Scan the entries and copy each line where the word "style" is present.

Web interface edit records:
------------------------------------
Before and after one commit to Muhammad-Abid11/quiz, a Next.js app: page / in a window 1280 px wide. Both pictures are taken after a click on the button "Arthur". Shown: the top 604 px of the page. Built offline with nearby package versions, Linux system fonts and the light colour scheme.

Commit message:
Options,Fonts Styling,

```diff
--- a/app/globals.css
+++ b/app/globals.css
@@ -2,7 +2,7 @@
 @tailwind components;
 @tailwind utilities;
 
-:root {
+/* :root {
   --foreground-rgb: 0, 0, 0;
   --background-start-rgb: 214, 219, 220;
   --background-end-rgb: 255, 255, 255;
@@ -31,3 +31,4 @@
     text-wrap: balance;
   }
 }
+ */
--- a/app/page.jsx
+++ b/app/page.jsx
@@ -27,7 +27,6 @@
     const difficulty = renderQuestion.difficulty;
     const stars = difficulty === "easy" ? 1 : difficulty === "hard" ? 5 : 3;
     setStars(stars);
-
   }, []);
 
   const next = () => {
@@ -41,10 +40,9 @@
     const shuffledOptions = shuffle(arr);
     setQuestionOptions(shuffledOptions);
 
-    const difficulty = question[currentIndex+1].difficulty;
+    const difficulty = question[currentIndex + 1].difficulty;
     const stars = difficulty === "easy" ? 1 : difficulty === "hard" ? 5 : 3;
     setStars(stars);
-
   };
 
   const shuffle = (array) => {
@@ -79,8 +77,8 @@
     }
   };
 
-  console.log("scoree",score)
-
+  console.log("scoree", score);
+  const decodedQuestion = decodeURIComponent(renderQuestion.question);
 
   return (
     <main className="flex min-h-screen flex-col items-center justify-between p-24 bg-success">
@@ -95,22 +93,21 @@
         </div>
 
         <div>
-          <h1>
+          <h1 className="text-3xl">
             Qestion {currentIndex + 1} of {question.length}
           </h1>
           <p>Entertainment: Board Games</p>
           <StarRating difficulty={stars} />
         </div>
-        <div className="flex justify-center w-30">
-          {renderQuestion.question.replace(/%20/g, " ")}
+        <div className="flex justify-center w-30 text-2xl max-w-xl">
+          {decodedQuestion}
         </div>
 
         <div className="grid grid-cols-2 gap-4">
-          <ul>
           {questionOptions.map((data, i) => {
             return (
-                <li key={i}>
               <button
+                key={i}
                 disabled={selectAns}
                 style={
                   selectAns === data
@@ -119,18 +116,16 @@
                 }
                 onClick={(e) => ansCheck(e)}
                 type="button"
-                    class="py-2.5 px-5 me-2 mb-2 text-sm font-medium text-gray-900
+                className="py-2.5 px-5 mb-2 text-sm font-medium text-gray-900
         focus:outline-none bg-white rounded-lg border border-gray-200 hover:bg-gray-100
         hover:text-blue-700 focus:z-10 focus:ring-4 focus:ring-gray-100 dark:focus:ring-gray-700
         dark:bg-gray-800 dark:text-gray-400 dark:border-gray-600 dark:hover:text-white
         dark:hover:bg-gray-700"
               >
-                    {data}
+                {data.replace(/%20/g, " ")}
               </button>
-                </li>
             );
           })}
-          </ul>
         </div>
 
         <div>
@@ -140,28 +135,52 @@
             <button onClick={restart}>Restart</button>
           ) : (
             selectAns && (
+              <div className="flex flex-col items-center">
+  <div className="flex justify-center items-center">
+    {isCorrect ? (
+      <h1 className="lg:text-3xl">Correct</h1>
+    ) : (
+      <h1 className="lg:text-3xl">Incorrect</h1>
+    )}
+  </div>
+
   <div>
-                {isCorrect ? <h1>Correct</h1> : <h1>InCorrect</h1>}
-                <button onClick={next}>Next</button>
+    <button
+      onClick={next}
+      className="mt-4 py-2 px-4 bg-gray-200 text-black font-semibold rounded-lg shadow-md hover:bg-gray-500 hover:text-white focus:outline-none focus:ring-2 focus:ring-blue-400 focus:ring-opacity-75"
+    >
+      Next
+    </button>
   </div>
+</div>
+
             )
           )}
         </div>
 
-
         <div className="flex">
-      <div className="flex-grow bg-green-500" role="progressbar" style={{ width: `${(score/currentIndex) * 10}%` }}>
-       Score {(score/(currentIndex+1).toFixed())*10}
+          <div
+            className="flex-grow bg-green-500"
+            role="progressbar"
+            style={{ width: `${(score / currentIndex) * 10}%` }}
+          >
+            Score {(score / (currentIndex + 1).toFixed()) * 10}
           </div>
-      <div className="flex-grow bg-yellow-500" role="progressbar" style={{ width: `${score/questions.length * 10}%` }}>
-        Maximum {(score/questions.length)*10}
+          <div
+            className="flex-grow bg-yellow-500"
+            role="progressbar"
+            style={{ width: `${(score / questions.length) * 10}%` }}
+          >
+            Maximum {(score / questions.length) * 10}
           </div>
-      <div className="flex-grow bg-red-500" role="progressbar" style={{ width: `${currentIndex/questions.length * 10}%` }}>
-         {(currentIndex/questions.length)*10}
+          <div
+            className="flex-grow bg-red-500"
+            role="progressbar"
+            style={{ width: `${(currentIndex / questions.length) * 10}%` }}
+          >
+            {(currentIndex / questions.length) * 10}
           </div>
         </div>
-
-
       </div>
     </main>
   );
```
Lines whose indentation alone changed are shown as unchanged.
------------------------------------
**Problem solution:**
                 style={
-      <div className="flex-grow bg-green-500" role="progressbar" style={{ width: `${(score/currentIndex) * 10}%` }}>
+            style={{ width: `${(score / currentIndex) * 10}%` }}
-      <div className="flex-grow bg-yellow-500" role="progressbar" style={{ width: `${score/questions.length * 10}%` }}>
+            style={{ width: `${(score / questions.length) * 10}%` }}
-      <div className="flex-grow bg-red-500" role="progressbar" style={{ width: `${currentIndex/questions.length * 10}%` }}>
+            style={{ width: `${(currentIndex / questions.length) * 10}%` }}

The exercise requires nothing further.